Qianlong explicitly commemorated the Qing conquest of the Zunghars as having added new territory in Xinjiang to "China", defining China as a multi ethnic state, rejecting the idea that China only meant Han areas in "China proper", meaning that according to the Qing, both Han and non-Han peoples were part of "China", which included Xinjiang which the Qing conquered from the Zunghars.[36] After the Qing were done conquering Dzungaria in 1759, they proclaimed that the new land which formerly belonged to the Zunghars, was now absorbed into "China" (Dulimbai Gurun) in a Manchu language memorial.[37][38][39] The Qing expounded on their ideology that they were bringing together the "outer" non-Han Chinese like the Inner Mongols, Eastern Mongols, Oirat Mongols, and Tibetans together with the "inner" Han Chinese, into "one family" united in the Qing state, showing that the diverse subjects of the Qing were all part of one family, the Qing used the phrase "Zhong Wai Yi Jia" 中外一家 or "Nei Wai Yi Jia" 內外一家 ("interior and exterior as one family"), to convey this idea of "unification" of the different peoples.[40] In the Manchu official Tulisen's Manchu language account of his meeting with the Torghut leader Ayuka Khan, it was mentioned that while the Torghuts were unlike the Russians, the "people of the Central Kingdom" (dulimba-i gurun 中國, Zhongguo) were like the Torghut Mongols, and the "people of the Central Kingdom" referred to the Manchus.[41]

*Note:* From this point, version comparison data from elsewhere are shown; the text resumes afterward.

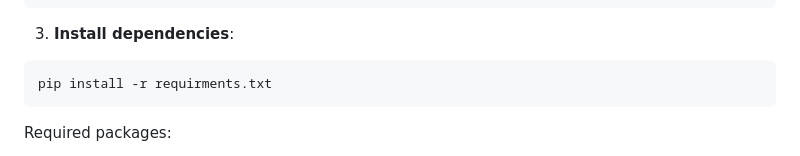
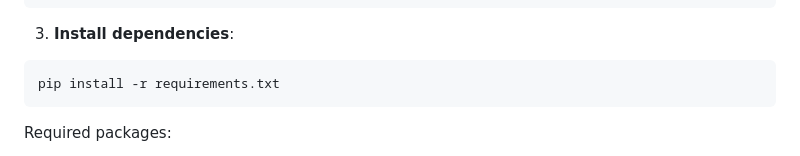
Before and after one commit to VS-codeheads/snake_genetic_algorithm, a Markdown page: README.md, the part around the change. Rendered like a GitHub page.

Commit message:
fix: correct typo in requirements file name in README

````diff
--- a/README.md
+++ b/README.md
@@ -108,7 +108,7 @@ source venv/bin/activate  # On macOS/Linux
 
 3. **Install dependencies**:
 ```bash
-pip install -r requirments.txt
+pip install -r requirements.txt
 ```
 
 Required packages:
````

References[edit]

Notes[edit]

  1. ^ a b c d e f g Perdue 2009, p. 285.
  2. ^ a b Clarke 2004, p. 37.
  3. ^ Archived 11 February 2011 at WebCite
  4. ^ Chapters 3–7 of Perdue 2005 describe the rise and fall of the Zunghar empire and its relations with other Mongol tribes, the Qing dynasty, and the Russian empire.

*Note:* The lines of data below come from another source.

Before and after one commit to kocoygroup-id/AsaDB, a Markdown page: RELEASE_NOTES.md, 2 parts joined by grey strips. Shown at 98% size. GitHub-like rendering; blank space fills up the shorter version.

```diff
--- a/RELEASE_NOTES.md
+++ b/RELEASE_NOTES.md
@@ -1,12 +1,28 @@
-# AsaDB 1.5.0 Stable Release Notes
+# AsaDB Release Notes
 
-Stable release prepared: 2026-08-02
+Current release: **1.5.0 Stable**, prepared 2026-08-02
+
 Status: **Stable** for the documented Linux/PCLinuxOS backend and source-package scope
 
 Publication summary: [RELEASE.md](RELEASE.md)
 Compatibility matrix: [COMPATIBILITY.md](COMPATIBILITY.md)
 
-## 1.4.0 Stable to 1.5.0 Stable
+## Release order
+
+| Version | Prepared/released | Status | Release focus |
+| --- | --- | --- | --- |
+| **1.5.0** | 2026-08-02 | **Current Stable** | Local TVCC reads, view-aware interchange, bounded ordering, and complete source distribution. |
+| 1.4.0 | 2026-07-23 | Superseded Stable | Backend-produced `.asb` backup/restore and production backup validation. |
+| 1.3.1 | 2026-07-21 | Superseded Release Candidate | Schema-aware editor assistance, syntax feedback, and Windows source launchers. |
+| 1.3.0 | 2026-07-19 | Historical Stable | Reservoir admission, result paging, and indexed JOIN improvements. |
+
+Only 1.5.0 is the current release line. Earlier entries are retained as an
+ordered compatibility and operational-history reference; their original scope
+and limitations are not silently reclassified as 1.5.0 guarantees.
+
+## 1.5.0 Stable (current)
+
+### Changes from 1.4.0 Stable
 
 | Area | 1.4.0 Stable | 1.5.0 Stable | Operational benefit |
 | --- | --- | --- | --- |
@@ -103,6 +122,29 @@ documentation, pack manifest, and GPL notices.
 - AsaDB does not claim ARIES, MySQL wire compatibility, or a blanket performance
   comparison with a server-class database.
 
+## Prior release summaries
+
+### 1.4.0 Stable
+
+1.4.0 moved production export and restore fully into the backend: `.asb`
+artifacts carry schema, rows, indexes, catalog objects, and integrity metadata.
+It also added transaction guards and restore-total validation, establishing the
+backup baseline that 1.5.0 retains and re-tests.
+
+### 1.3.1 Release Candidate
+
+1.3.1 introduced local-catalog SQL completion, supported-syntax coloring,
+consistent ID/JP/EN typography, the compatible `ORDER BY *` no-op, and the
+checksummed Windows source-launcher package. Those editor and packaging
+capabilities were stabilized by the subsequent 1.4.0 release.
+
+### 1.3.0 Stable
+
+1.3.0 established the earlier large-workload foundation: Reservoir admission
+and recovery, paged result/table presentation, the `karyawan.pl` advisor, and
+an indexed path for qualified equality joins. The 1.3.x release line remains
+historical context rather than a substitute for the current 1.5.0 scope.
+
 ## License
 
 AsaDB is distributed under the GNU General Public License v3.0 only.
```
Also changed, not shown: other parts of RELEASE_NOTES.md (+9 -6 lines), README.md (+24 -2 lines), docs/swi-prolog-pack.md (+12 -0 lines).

  5. ^ Millward 2007, p. 95.
  6. ^ Crowe 2014, p. 31.
  7. ^ Crowe 2014, p. 32.
  8. ^ Roberts 2011, p. 152.
  9. ^ Nan & Mampilly & Bartoli 2011, p. 219.
  10. ^ Nan & Mampilly & Bartoli 2011, p. 219.

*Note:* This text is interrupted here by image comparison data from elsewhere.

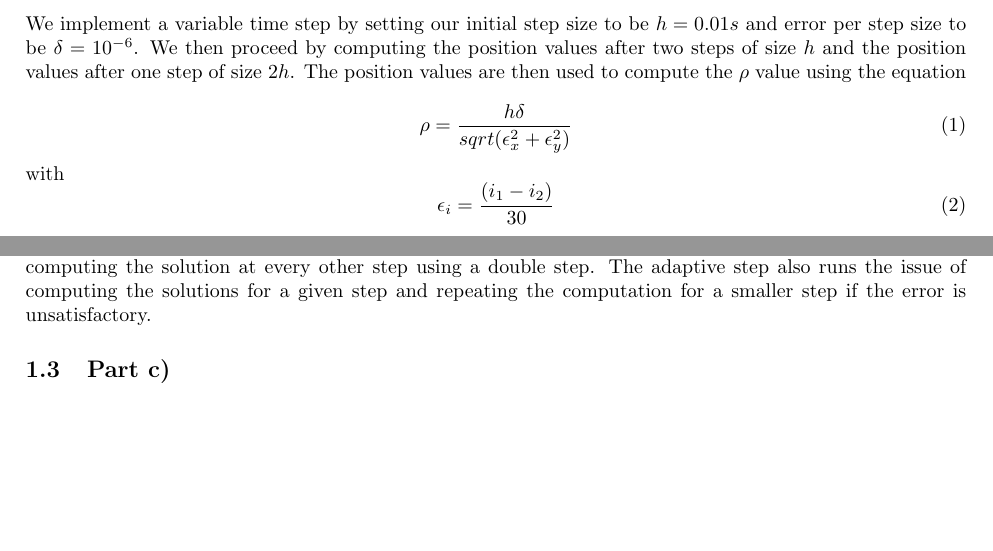
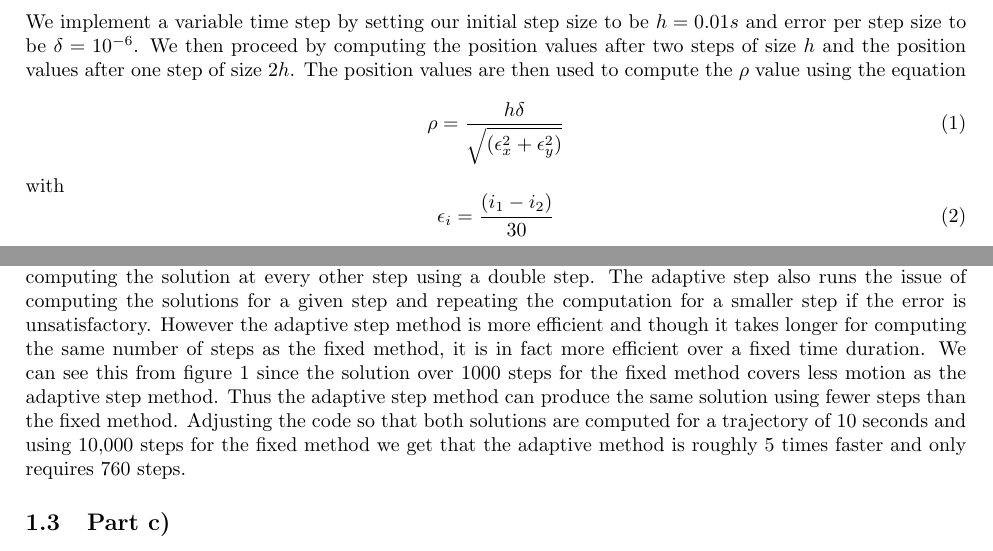
Before and after one commit to haydenallenjohnson/PHY407, a LaTeX document (Lab07/tex_file/PHY407_Lab07.tex): two parts of pages 1 and 2 of 6, joined at a grey line, cut so that both start at the same text, the shorter picture padded with empty space. Compiled offline with pdfLaTeX.

Commit message:
added something for q1

```diff
--- a/Lab07/tex_file/PHY407_Lab07.tex
+++ b/Lab07/tex_file/PHY407_Lab07.tex
@@ -29,7 +29,7 @@ The objective of this question is to take the solution of the orbital trajectori
 We implement a variable time step by setting our initial step size to be $h=0.01s$ and error per step size to be $\delta=10^{-6}$. We then proceed by computing the position values after two steps of size $h$ and the position values after one step of size $2h$. The position values are then used to compute the $\rho$ value using the equation
 
 \begin{equation}
-	\rho = \frac{h\delta}{sqrt(\epsilon_x^2 + \epsilon_y^2)}
+	\rho = \frac{h\delta}{\sqrt{(\epsilon_x^2 + \epsilon_y^2)}}
 \end{equation}
 with
 \begin{equation}
@@ -51,7 +51,7 @@ This is repeated for the desired number of steps $N=1000$ and plotted overlying
 We now wish to compare the computation times of the fixed step method with the adaptive step method. Running the fixed step method with a step size of $h=0.01s$ for $N=1000$ steps yields a total computation time of $t=0.06249s$. The same fixed step method with a step size of $h=0.001s$ for $N=10,000$ steps yields a total computation time of $t=0.5404s$.
 Comparatively, the adaptive step method with an initial step size of $h=0.01s$ for $N=1000$ steps yields a total computation time of $t=0.1562s$ while the adaptive step method with an initial step size of $h=0.001s$ for $N=10,000$ steps yields a total computation time of $t=1.523s$.
 
-From this we can see that the using the same number of steps the adaptive step method takes at least 2 to 3 times longer. We can estimate that the reasons for this is due to the adaptive step method additionally computing the solution at every other step using a double step. The adaptive step also runs the issue of computing the solutions for a given step and repeating the computation for a smaller step if the error is unsatisfactory.
+From this we can see that the using the same number of steps the adaptive step method takes at least 2 to 3 times longer. We can estimate that the reasons for this is due to the adaptive step method additionally computing the solution at every other step using a double step. The adaptive step also runs the issue of computing the solutions for a given step and repeating the computation for a smaller step if the error is unsatisfactory. However the adaptive step method is more efficient and though it takes longer for computing the same number of steps as the fixed method, it is in fact more efficient over a fixed time duration. We can see this from figure \ref{fig:q1_a} since the solution over 1000 steps for the fixed method covers less motion as the adaptive step method. Thus the adaptive step method can produce the same solution using fewer steps than the fixed method. Adjusting the code so that both solutions are computed for a trajectory of 10 seconds and using 10,000 steps for the fixed method we get that the adaptive method is roughly 5 times faster and only requires 760 steps.
 
 \subsection{Part c)}
 The step size at each point is plotted over the total time in figure \ref{fig:q1_c}. Ignoring the first quarter second or so (for stability reasons mentioned in the lab manual) we can see that the cyclic pattern of the step sizes lines up with the cyclic pattern of the orbit of the ball. As previously mentioned, when the ball is close to the rod it is traveling faster requiring are larger number of small step sizes and when the ball is far from the rod it is traveling slower requiring less number of larger step sizes. Thus we can see the 12 valleys on figure \ref{fig:q1_c} of lowest step sizes correspond to the points in the trajectory when the ball is at perihelion with respect to the rod, and the 12 peaks on figure \ref{fig:q1_c} of largest step sizes correspond to the points in the trajectory when the ball is at aphelion with respect to the rod (including the starting position).
```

  11. ^ Shelton 2005, p. 1183.
  12. ^ Westad 2012, p..
  13. ^ 大清高宗純皇帝實錄, 乾隆二十四年
  14. ^ 平定準噶爾方略
  15. ^ Perdue 2005, p. 285.
  16. ^ Wei Yuan, 聖武記 Military history of the Qing dynasty, vol.4. “計數十萬戶中,先痘死者十之四,繼竄入俄羅斯哈薩克者十之二,卒殲於大兵者十之三。除婦孺充賞外,至今惟來降受屯之厄鲁特若干戶,編設佐領昂吉,此外數千里間,無瓦剌一氊帳。”
  17. ^ Lattimore 1950, p. 126.
  18. ^
  19. ^ Powers & Templeman 2012, p. 537.
  20. ^ Lorge 2006, p. 165.
  21. ^ Tyler 2004, p. 55.
  22. ^ Perdue 2005, pp. 283-285.
  23. ^ Dr. Mark Levene, Southampton University, see "Areas where I can offer Postgraduate Supervision". Retrieved 2009-02-09.
  24. ^ Moses 2008, p. 188
  25. ^ Kim 2008, p. 308
  26. ^ Kim 2008, p. 134
  27. ^ Kim 2008, p. 49
  28. ^ The Kalmyk People: A Celebration of History and Culture
  29. ^ History of Kalmykia
  30. ^ Dunnell 2004, p. 103.
  31. ^ Millward 1998, p. 139.
  32. ^ Millward 1998, p. 305.
  33. ^ Tyler 2004, p. 67.
  34. ^ Tyler 2004, p. 4.
  35. ^ Theobald 2013, p. 21.
  36. ^ Zhao 2006, pp. 11,12.
  37. ^ Dunnell 2004, p. 77.
  38. ^ Dunnell 2004, p. 83.
  39. ^ Elliott 2001, p. 503.
  40. ^ Dunnell 2004, pp. 76-77.
  41. ^ Perdue 2009, p. 218.